Directions for this task = Line by line, set down all the data below exactly, omitting any picture.

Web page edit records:
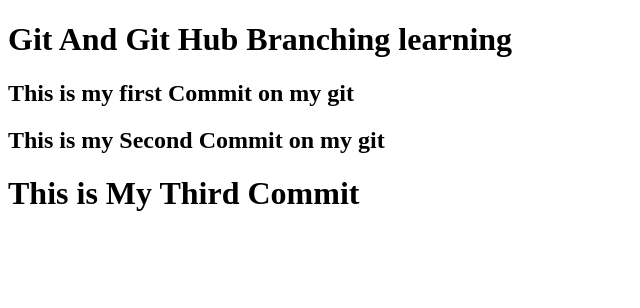
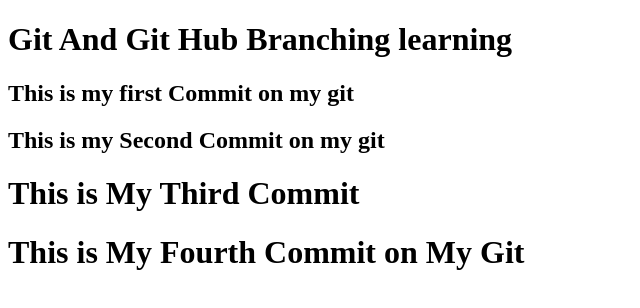
Before and after one commit to Avinashraut1998/demo-git2, a plain HTML site: page index.html in a window 1280 px wide. Shown: the whole page, without its empty margins (0-640 px from the left). Drawn offline with Linux system fonts and the light colour scheme.

Commit message:
Fourth Commit

```diff
--- a/index.html
+++ b/index.html
@@ -14,5 +14,8 @@
     <h1>
         This is My Third Commit
     </h1>
+    <h1>
+        This is My Fourth Commit on My Git
+    </h1>
 </body>
 </html>
```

Response area =
Before and after one commit to Avinashraut1998/demo-git2, a plain HTML site: page index.html in a window 1280 px wide. Shown: the whole page, without its empty margins (0-640 px from the left). Drawn offline with Linux system fonts and the light colour scheme.

Commit message:
Fourth Commit

```diff
--- a/index.html
+++ b/index.html
@@ -14,5 +14,8 @@
     <h1>
         This is My Third Commit
     </h1>
+    <h1>
+        This is My Fourth Commit on My Git
+    </h1>
 </body>
 </html>
```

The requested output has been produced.